Sirs Hodgkin and Huxley
A spike is an "all-or-none" phenomenon, a digital one, a 0/1. Along with synaptic potential, spikes (action potentials) form the 2 types of potential in the nervous system: the action potential, located at the axon of the pre-synaptic cell and the synaptic, at the dendritic spine of the post-synaptic cell (a reminder: synaptic potential is either EPSP or IPSP). We say spikes "overshoot" when momentarily they go above zero voltage (remember, resting potenital is -70mV) and they "undershoot" when momentarily the dive even below their resting potential, upon attenuation phase. This is also called "after-hyperpolarization) (lesson 4, video 1, 09:30-).

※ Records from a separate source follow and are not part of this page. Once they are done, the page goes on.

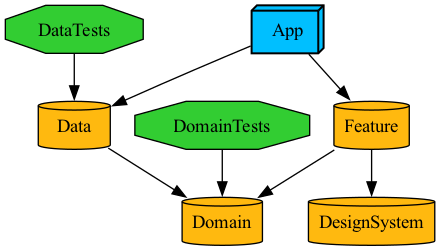
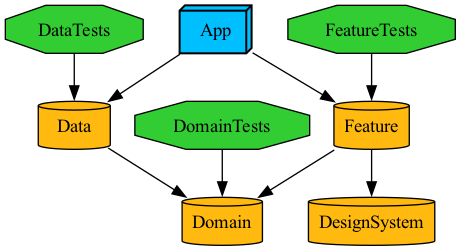
feat(designsystem): 컬러·타이포·간격 토큰과 공통 컴포넌트

diff --git a/Modules/Feature/Sources/Detail/DetailView.swift b/Modules/Feature/Sources/Detail/DetailView.swift
@@ -9,6 +9,7 @@
 import SwiftUI
 import MapKit
 import Domain
+import DesignSystem
 
 public struct DetailView: View {
     @State private var viewModel: DetailViewModel
@@ -19,7 +20,7 @@ public struct DetailView: View {
 
     public var body: some View {
         ScrollView {
-            VStack(alignment: .leading, spacing: 20) {
+            VStack(alignment: .leading, spacing: DSSpacing.xl) {
                 header
                 Divider()
                 holdingsSection
@@ -34,29 +35,23 @@ public struct DetailView: View {
     // MARK: - 헤더 (표지 + 서지정보 + 소개)
 
     private var header: some View {
-        VStack(alignment: .leading, spacing: 16) {
-            HStack(alignment: .top, spacing: 16) {
-                AsyncImage(url: viewModel.book.coverURL) { image in
-                    image.resizable().scaledToFit()
-                } placeholder: {
-                    RoundedRectangle(cornerRadius: 6).fill(.quaternary)
-                }
-                .frame(width: 100, height: 140)
-                .clipShape(RoundedRectangle(cornerRadius: 6))
+        VStack(alignment: .leading, spacing: DSSpacing.lg) {
+            HStack(alignment: .top, spacing: DSSpacing.lg) {
+                BookCover(url: viewModel.book.coverURL, width: 100, height: 140)
 
-                VStack(alignment: .leading, spacing: 6) {
-                    Text(viewModel.book.title).font(.title3).bold()
-                    Text(viewModel.book.author).font(.subheadline).foregroundStyle(.secondary)
-                    Text(viewModel.book.publisher).font(.footnote).foregroundStyle(.secondary)
+                VStack(alignment: .leading, spacing: DSSpacing.xs) {
+                    Text(viewModel.book.title).font(DSFont.detailTitle)
+                    Text(viewModel.book.author).font(DSFont.author).foregroundStyle(DSColor.secondaryText)
+                    Text(viewModel.book.publisher).font(DSFont.meta).foregroundStyle(DSColor.secondaryText)
                     if let year = viewModel.book.publicationYear {
-                        Text("\(year)년").font(.footnote).foregroundStyle(.secondary)
+                        Text("\(year)년").font(DSFont.meta).foregroundStyle(DSColor.secondaryText)
                     }
                 }
                 Spacer(minLength: 0)
             }
 
             if let description = viewModel.book.bookDescription, !description.isEmpty {
-                Text(description).font(.callout)
+                Text(description).font(DSFont.body)
             }
         }
     }
@@ -68,7 +63,7 @@ public struct DetailView: View {
         switch viewModel.state {
         case .loading:
             HStack { Spacer(); ProgressView("소장 도서관 찾는 중"); Spacer() }
-                .padding(.vertical, 24)
+                .padding(.vertical, DSSpacing.xl)
         case .failed(let message):
             ContentUnavailableView(message, systemImage: "exclamationmark.triangle")
         case .loaded(let holdings) where holdings.isEmpty:
@@ -76,8 +71,8 @@ public struct DetailView: View {
                                    systemImage: "books.vertical",
                                    description: Text("이 지역 도서관에는 소장 정보가 없어요."))
         case .loaded(let holdings):
-            VStack(alignment: .leading, spacing: 12) {
-                Text("소장 도서관 \(holdings.count)곳").font(.headline)
+            VStack(alignment: .leading, spacing: DSSpacing.md) {
+                Text("소장 도서관 \(holdings.count)곳").font(DSFont.sectionTitle)
                 HoldingsMap(holdings: holdings)
                 ForEach(holdings) { holding in
                     HoldingRow(holding: holding)
@@ -102,12 +97,12 @@ private struct HoldingsMap: View {
             ForEach(pinned) { holding in
                 if let coordinate = holding.library.coordinate {
                     Marker(holding.library.name, coordinate: coordinate)
-                        .tint(holding.isLoanalbe ? .green : .gray)
+                        .tint(holding.isLoanalbe ? DSColor.loanable : DSColor.unavailable)
                 }
             }
         }
         .frame(height: 220)
-        .clipShape(RoundedRectangle(cornerRadius: 12))
+        .clipShape(RoundedRectangle(cornerRadius: DSRadius.lg))
     }
 }
 
@@ -117,35 +112,22 @@ private struct HoldingRow: View {
     let holding: LibraryHolding
 
     var body: some View {
-        VStack(alignment: .leading, spacing: 4) {
+        VStack(alignment: .leading, spacing: DSSpacing.xs) {
             HStack {
-                Text(holding.library.name).font(.subheadline).bold()
+                Text(holding.library.name).font(DSFont.author).bold()
                 Spacer()
                 LoanBadge(isLoanable: holding.isLoanalbe)
             }
-            Text(holding.library.address).font(.footnote).foregroundStyle(.secondary)
+            Text(holding.library.address).font(DSFont.meta).foregroundStyle(DSColor.secondaryText)
             if let operatingTime = holding.library.operatingTime, operatingTime != "-" {
                 Label(operatingTime, systemImage: "clock")
-                    .font(.caption).foregroundStyle(.secondary)
+                    .font(DSFont.caption).foregroundStyle(DSColor.secondaryText)
             }
             if let closed = holding.library.closed, !closed.isEmpty {
                 Label(closed, systemImage: "calendar.badge.exclamationmark")
-                    .font(.caption).foregroundStyle(.orange)
+                    .font(DSFont.caption).foregroundStyle(DSColor.warning)
             }
         }
-        .padding(.vertical, 4)
-    }
-}
-
-private struct LoanBadge: View {
-    let isLoanable: Bool
-
-    var body: some View {
-        Text(isLoanable ? "대출 가능" : "대출 중")
-            .font(.caption).bold()
-            .padding(.horizontal, 8).padding(.vertical, 4)
-            .background(isLoanable ? Color.green.opacity(0.15) : Color.gray.opacity(0.15))
-            .foregroundStyle(isLoanable ? .green : .secondary)
-            .clipShape(Capsule())
+        .padding(.vertical, DSSpacing.xs)
     }
 }

diff --git a/Modules/Feature/Sources/Search/SearchView.swift b/Modules/Feature/Sources/Search/SearchView.swift
@@ -8,6 +8,7 @@
 
 import SwiftUI
 import Domain
+import DesignSystem
 
 public struct SearchView: View {
     @State private var viewModel: SearchViewModel
@@ -31,6 +32,7 @@ public struct SearchView: View {
                     DetailView(viewModel: makeDetailViewModel(book))
                 }
         }
+        .tint(DSColor.accent)
     }
 
     @ViewBuilder
@@ -61,25 +63,19 @@ private struct BookRow: View {
     let book: Book
 
     var body: some View {
-        HStack(spacing: 12) {
-            AsyncImage(url: book.coverURL) { image in
-                image.resizable().scaledToFit()
-            } placeholder: {
-                RoundedRectangle(cornerRadius: 4).fill(.quaternary)
-            }
-            .frame(width: 44, height: 62)
-            .clipShape(RoundedRectangle(cornerRadius: 4))
+        HStack(spacing: DSSpacing.md) {
+            BookCover(url: book.coverURL, width: 44, height: 62)
 
-            VStack(alignment: .leading, spacing: 4) {
+            VStack(alignment: .leading, spacing: DSSpacing.xs) {
                 Text(book.title)
-                    .font(.headline)
+                    .font(DSFont.bookTitle)
                     .lineLimit(2)
                 Text(book.author)
-                    .font(.subheadline)
-                    .foregroundStyle(.secondary)
+                    .font(DSFont.author)
+                    .foregroundStyle(DSColor.secondaryText)
                     .lineLimit(1)
             }
         }
-        .padding(.vertical, 4)
+        .padding(.vertical, DSSpacing.xs)
     }
 }

diff --git a/Modules/DesignSystem/Sources/Components/BookCover.swift b/Modules/DesignSystem/Sources/Components/BookCover.swift
@@ -1,0 +1,33 @@
+//
+//  BookCover.swift
+//  DesignSystem
+//
+//  Created by SEUNGSOO HAN on 7/27/26.
+//  Copyright © 2026 xngsoo. All rights reserved.
+//
+
+import SwiftUI
+
+/// 표지 이미지. 로딩 전/실패 시 placeholder를 보여준다.
+/// Domain 타입을 모르고 URL만 받으므로 DesignSystem에 둘 수 있다.
+public struct BookCover: View {
+    private let url: URL?
+    private let width: CGFloat
+    private let height: CGFloat
+
+    public init(url: URL?, width: CGFloat, height: CGFloat) {
+        self.url = url
+        self.width = width
+        self.height = height
+    }
+
+    public var body: some View {
+        AsyncImage(url: url) { image in
+            image.resizable().scaledToFit()
+        } placeholder: {
+            RoundedRectangle(cornerRadius: DSRadius.md).fill(.quaternary)
+        }
+        .frame(width: width, height: height)
+        .clipShape(RoundedRectangle(cornerRadius: DSRadius.md))
+    }
+}

diff --git a/Modules/DesignSystem/Sources/Tokens/DSColor.swift b/Modules/DesignSystem/Sources/Tokens/DSColor.swift
@@ -1,0 +1,26 @@
+//
+//  DSColor.swift
+//  DesignSystem
+//
+//  Created by SEUNGSOO HAN on 7/27/26.
+//  Copyright © 2026 xngsoo. All rights reserved.
+//
+
+import SwiftUI
+
+/// 의미 기반 색 토큰. 뷰는 .green/.orange 같은 원색이 아니라 여기 이름으로만 접근한다.
+/// 시스템 semantic 색을 기반으로 해 라이트/다크 모드에 자동 대응한다.
+public enum DSColor {
+    /// 책나루 브랜드 액센트 (딥 틸)
+    public static let accent = Color(red: 0.11, green: 0.53, blue: 0.53)
+    /// 대출 가능
+    public static let loanable = Color.green
+    /// 대출 중 / 좌표 없음 등 비활성
+    public static let unavailable = Color.secondary
+    /// 휴관일 등 주의 강조
+    public static let warning = Color.orange
+    /// 카드/셀 배경
+    public static let card = Color(.secondarySystemBackground)
+    /// 보조 텍스트
+    public static let secondaryText = Color.secondary
+}

diff --git a/Modules/DesignSystem/Sources/Components/LoanBadge.swift b/Modules/DesignSystem/Sources/Components/LoanBadge.swift
@@ -1,0 +1,28 @@
+//
+//  LoanBadge.swift
+//  DesignSystem
+//
+//  Created by SEUNGSOO HAN on 7/27/26.
+//  Copyright © 2026 xngsoo. All rights reserved.
+//
+
+import SwiftUI
+
+/// 대출 가능/중 배지. Bool만 받으므로 Domain에 의존하지 않는다.
+public struct LoanBadge: View {
+    private let isLoanable: Bool
+
+    public init(isLoanable: Bool) {
+        self.isLoanable = isLoanable
+    }
+
+    public var body: some View {
+        Text(isLoanable ? "대출 가능" : "대출 중")
+            .font(DSFont.badge)
+            .padding(.horizontal, DSSpacing.sm)
+            .padding(.vertical, DSSpacing.xs)
+            .background((isLoanable ? DSColor.loanable : DSColor.unavailable).opacity(0.15))
+            .foregroundStyle(isLoanable ? DSColor.loanable : DSColor.secondaryText)
+            .clipShape(Capsule())
+    }
+}

diff --git a/Modules/DesignSystem/Sources/Tokens/DSFont.swift b/Modules/DesignSystem/Sources/Tokens/DSFont.swift
@@ -1,0 +1,21 @@
+//
+//  DSFont.swift
+//  DesignSystem
+//
+//  Created by SEUNGSOO HAN on 7/27/26.
+//  Copyright © 2026 xngsoo. All rights reserved.
+//
+
+import SwiftUI
+
+/// 타이포 토큰. Dynamic Type에 반응하도록 시스템 텍스트 스타일 기반으로 정의한다.
+public enum DSFont {
+    public static let detailTitle = Font.title3.weight(.bold)
+    public static let sectionTitle = Font.headline
+    public static let bookTitle = Font.headline
+    public static let author = Font.subheadline
+    public static let body = Font.callout
+    public static let meta = Font.footnote
+    public static let caption = Font.caption
+    public static let badge = Font.caption.weight(.bold)
+}

diff --git a/Modules/DesignSystem/Sources/Tokens/DSLayout.swift b/Modules/DesignSystem/Sources/Tokens/DSLayout.swift
@@ -1,0 +1,25 @@
+//
+//  DSLayout.swift
+//  DesignSystem
+//
+//  Created by SEUNGSOO HAN on 7/27/26.
+//  Copyright © 2026 xngsoo. All rights reserved.
+//
+
+import SwiftUI
+
+/// 간격 토큰 (4pt 그리드)
+public enum DSSpacing {
+    public static let xs: CGFloat = 4
+    public static let sm: CGFloat = 8
+    public static let md: CGFloat = 12
+    public static let lg: CGFloat = 16
+    public static let xl: CGFloat = 20
+}
+
+/// 모서리 반경 토큰
+public enum DSRadius {
+    public static let sm: CGFloat = 4
+    public static let md: CGFloat = 6
+    public static let lg: CGFloat = 12
+}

In the middle of 20th century people started to record brain activity, so they did a very simple thing: they injected positive current through an electrode inside a brain cell. What they saw was that there was a voltage change but not analogous to the injected positive current. It was rather growing with time while a constant current was inserted. When the current injection stopped, the voltage gradually attenuated with time to zero. So a cell can't be represented as a mere resistance because if the cell behavior would have been like a resistor then the Voltage should have been equal to V=I.R (Ohm's law, here) and looking something like this: